There is no tension between these priorities and the drug-control conventions. The current international framework is designed to help national governments advance the core objectives of protecting the health of citizens and the safety of communities. Translating these aspirations into effective action will be our charge at the UN General Assembly Special Session on Drugs in 2016.
The UNGASS is a rare opportunity for stake-holders to reflect on the drug issue. We look forward to an open, inclusive debate that includes civil society, the private sector and relevant UN agencies. Member States, through the UN Commission on Narcotic Drugs, have established an effective plan to prepare for the UNGASS.The United States urges the UN General Assembly to adopt this plan without amendment.
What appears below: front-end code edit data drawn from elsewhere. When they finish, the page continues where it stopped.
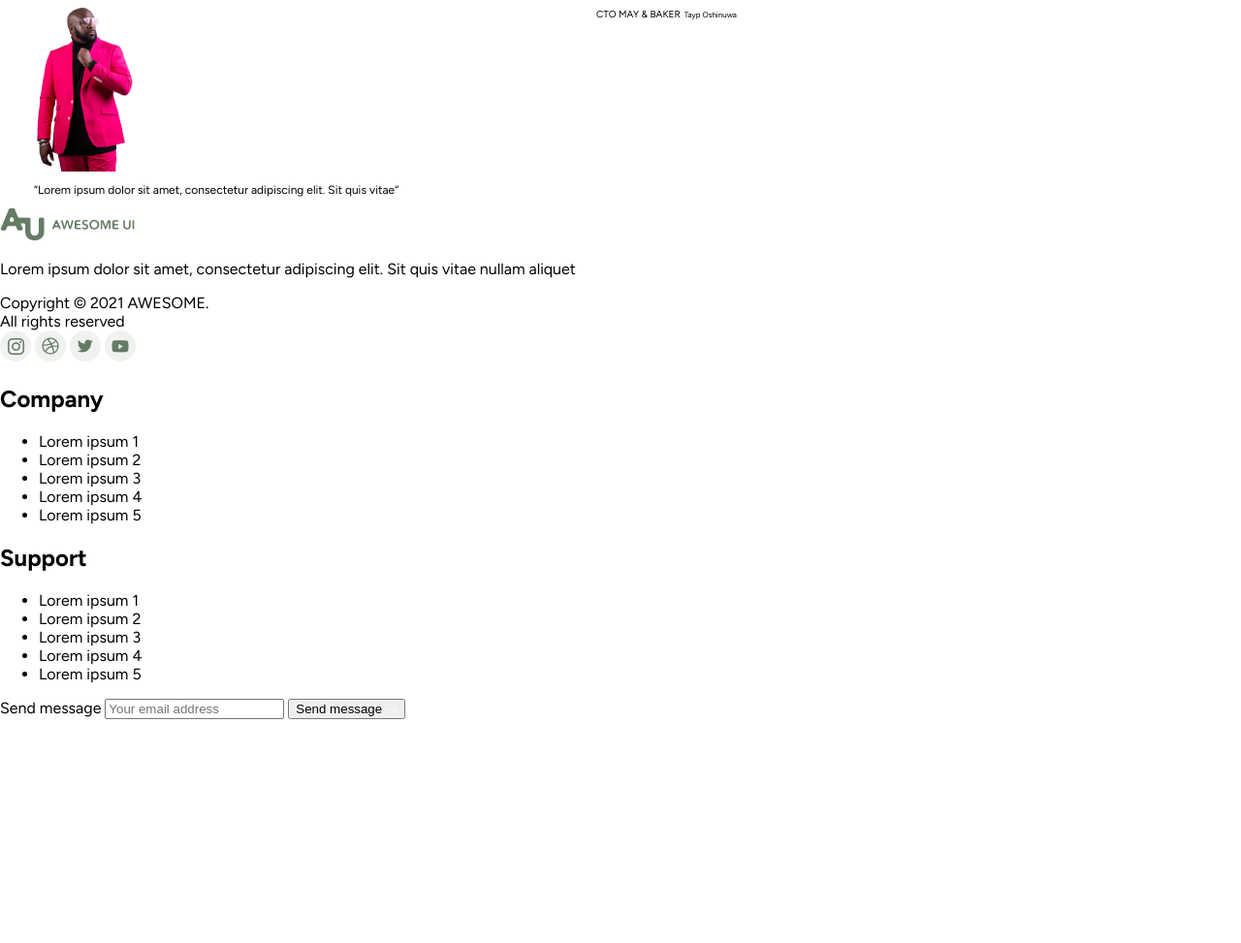
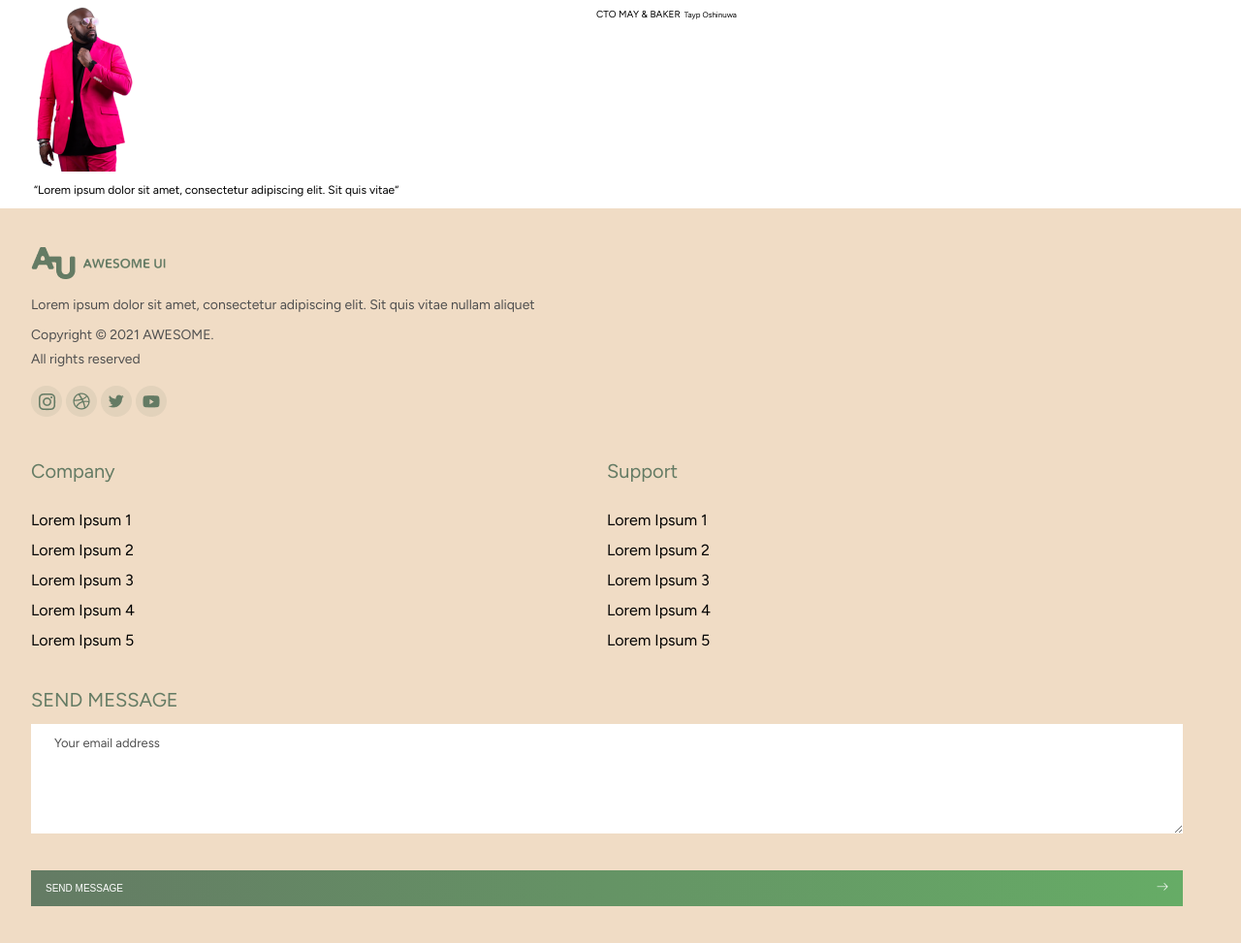
Before and after one commit to airidabu/HTML-CSS-praktinis-atsiskaitymas, a plain HTML site: page index.html in a window 1280 px wide. Shown: the part 1085-2058 px from the top of the page at 97% size. Before the commit the page ends 1827 px from the top, so only its background shows below. Drawn offline with Linux system fonts and the light colour scheme.

Commit message:
finished footer formatting

```diff
--- a/_colors.scss
+++ b/_colors.scss
@@ -1,3 +1,4 @@
 $white: white;
 $grey-1: #333333;
 $grey-2: #4F4F4F;
+$footer-bg: #F0DCC5;
--- a/_font-styles.scss
+++ b/_font-styles.scss
@@ -11,3 +11,16 @@ $basic-font: "Figtree", sans-serif;
     color: #647B64;
     text-transform: uppercase;
 }
+
+@mixin list-items {
+    ul {
+        list-style-type: none;
+        padding: 0;
+        margin: 0;
+        li{
+            font-size: 16px;
+            text-transform: capitalize;
+            padding-top: 12px;
+        }
+    }
+}
--- a/index.html
+++ b/index.html
@@ -113,6 +113,8 @@
 
     </main>
     <footer>
+        <div class="footer-wrapper">
+            <div class="copyright-wrapper">
                 <img src="Pictures\awesome-ui-logo.png" alt="Awesome UI logo">
                 <p>Lorem ipsum dolor sit amet, consectetur adipiscing elit. Sit quis vitae nullam aliquet</p>
                 <div class="copyright">
@@ -121,11 +123,12 @@
                 <div class="copyright">
                     All rights reserved
                 </div>
+            </div>
             <div class="social-links">
-            <img src="Pictures\instagram.png" alt="Instagram logo">
-            <img src="Pictures\Dribbble.png" alt="Dribble logo">
-            <img src="Pictures\Twitter.png" alt="Twitter logo">
-            <img src="Pictures\Youtube.png" alt="Youtube logo">
+                <a href="#"><img src="Pictures\instagram.png" alt="Instagram logo"></a>
+                <a href="#"> <img src="Pictures\Dribbble.png" alt="Dribble logo"></a>
+                <a href="#"> <img src="Pictures\Twitter.png" alt="Twitter logo"></a>
+                <a href="#"> <img src="Pictures\Youtube.png" alt="Youtube logo"></a>
             </div>
             <div class="company-links">
                 <h2>Company</h2>
@@ -148,10 +151,11 @@
                 </ul>
             </div>
             <form action="">
-            <label for="">Send message</label>
-            <input type="text" name="message" id="message" placeholder="Your email address">
+                <label for="message">Send message</label>
+                <textarea id="message" name="message">Your email address</textarea>
                 <button>Send message <img src="Pictures\arrow.png" alt="Arrow"></button>
             </form>
+        </div>
     </footer>
 </body>
 
--- a/style.scss
+++ b/style.scss
@@ -24,19 +24,23 @@ body {
         .welcome-card {
             margin-left: 32px;
             margin-right: 98px;
+
             h1 {
                 font-size: 18px;
                 font-weight: 400;
                 text-transform: uppercase;
                 color: colors.$grey-1;
             }
+
             p {
                 font-size: 10px;
                 color: colors.$grey-2;
             }
+
             a.get-started-button {
                 @include buttons.green-button;
                 width: 80%;
+
                 img {
                     display: block;
                 }
@@ -48,13 +52,16 @@ body {
                 margin-left: 32px;
                 margin-right: 85px;
                 margin-bottom: 36px;
+
                 h2 {
                     @include fnt.green;
                     font-weight: 400;
+
                     .orange-text {
                         @include fnt.orange;
                     }
                 }
+
                 p {
                     color: colors.$grey-2;
                     font-size: 10px
@@ -65,17 +72,20 @@ body {
                     width: 80%;
                 }
             }
+
             .features {
                 margin-left: 32px;
                 margin-right: 32px;
                 margin-top: 36px;
                 display: grid;
                 grid-template-columns: 1fr 1fr;
+
                 // gap: 42px;
                 .feature-item {
                     font-size: 8px;
                     color: colors.$grey-2;
                     padding: 21px 21px 25px 21px;
+
                     h3 {
                         font-size: 10px;
                         text-transform: uppercase;
@@ -89,19 +99,23 @@ body {
             margin-right: 32px;
             display: grid;
             grid-template-columns: 1fr 1fr;
-        h2{
+
+            h2 {
                 grid-column: 1 / span 2;
                 justify-self: center;
                 font-weight: 400;
                 @include fnt.green;
+
                 span {
                     @include fnt.orange;
                     justify-self: center;
                 }
             }
+
             .additional-item {
                 padding: 34px 22px 31px 22px;
                 font-size: 8px;
+
                 h3 {
                     font-size: 10px;
                     text-transform: uppercase;
@@ -112,17 +126,21 @@ body {
         .connect {
             margin-left: 32px;
             margin-right: 32px;
+
             h2 {
                 @include fnt.green;
                 font-weight: 400;
-            .orange-text{
+
+                .orange-text {
                     @include fnt.orange;
                 }
             }
+
             p {
                 font-size: 10px;
                 margin-bottom: 25px;
             }
+
             a.get-started-button {
                 @include buttons.green-button;
                 width: 80%;
@@ -131,31 +149,37 @@ body {
 
         .employees {
             margin-left: 35px;
+
             h2 {
                 @include fnt.green;
                 font-weight: 400;
                 font-size: 22px;
+
                 span.orange-text {
                     @include fnt.orange;
                 }
             }
+
             .employee-card {
                 margin-right: 85px;
                 display: grid;
                 grid-template-columns: 1fr 1fr;
-            img{
+
+                img {
                     display: block;
                 }
 
                 .name-position {
-                .position{
+                    .position {
                         font-size: 10px;
                         text-transform: uppercase;
                     }
+
                     .name {
                         font-size: 8px;
                     }
                 }
+
                 p {
                     grid-column: 1 / span 2;
                     font-size: 12px;
@@ -163,4 +187,86 @@ body {
             }
         }
     }
+
+    footer {
+        background-color: colors.$footer-bg;
+
+
+        .footer-wrapper {
+            margin-left: 32px;
+            margin-right: 60px;
+            padding-top: 40px;
+            padding-bottom: 40px;
+            display: grid;
+            grid-template-columns: 1fr 1fr;
+
+            .copyright-wrapper {
+                grid-column: span 2;
+                font-size: 14px;
+                color: colors.$grey-2;
+                .copyright:first-of-type {
+                    padding-bottom: 8px;
                 }
+            }
+
+            .social-links {
+                grid-column: span 2;
+                padding-bottom: 40px;
+                padding-top: 19px;
+            }
+
+            .company-links {
+                h2 {
+                    @include fnt.green;
+                    font-size: 20px;
+                    text-transform: capitalize;
+                    font-weight: 400;
+                    margin-top: 0;
+                }
+                @include fnt.list-items;
+            }
+
+            .support-links {
+                h2 {
+                    @include fnt.green;
+                    font-size: 20px;
+                    text-transform: capitalize;
+                    font-weight: 400;
+                    margin-top: 0;
+                }
+                @include fnt.list-items;
+            }
+
+            form {
+                grid-column: span 2;
+                padding-top: 40px;
+                label {
+                    display: block;
+                    width: 100%;
+                    @include fnt.green;
+                    font-size: 20px;
+                    margin-bottom: 13px;
+                }
+
+                textarea {
+                    display: block;
+                    width: 100%;
+                    height: 113px;
+                    font-family: "Figtree", sans-serif;
+                    font-size: 13px;
+                    margin-bottom: 38px;
+                    padding-left: 24px;
+                    padding-top: 12px;
+                    border: none;
+                    color: colors.$grey-2;
+                }
+
+                button {
+                    @include buttons.green-button;
+                    width: 100%;
+                    border: none;
+                }
+            }
+        }
+    }
+}
```
Also changed, not shown: style.css, 1 other file. Lines whose indentation alone changed are shown as unchanged.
We also have a responsibility to work across borders to dismantle, disrupt, and eliminatetransnational criminal enterprises. All links in the criminal justice continuum – police, courts, and corrections – must be addressed. Sovereign governments bear the bulk of this burden. But we also have a responsibility to help each other. The UN Office on Drugs and Crime is an important partner in these efforts through its work implementing technical assistance projects around the world.
Civil society also plays a critical role - as first-line responders, advocates and assistance providers. Next year, we look forward to the Thirteenth UN Congress on Crime Prevention and Criminal Justice. This Congress will be a valuable venue at which Member States and civil society exchange research, experience, and perspectives.
Drugs, crime and corruption are global issues that require global responses. The international frameworksare an essential element. They are force multipliers, forging operational cooperation and helping us learn from each other. Only though collective effort can we advance our goal of making our citizens and communities safe.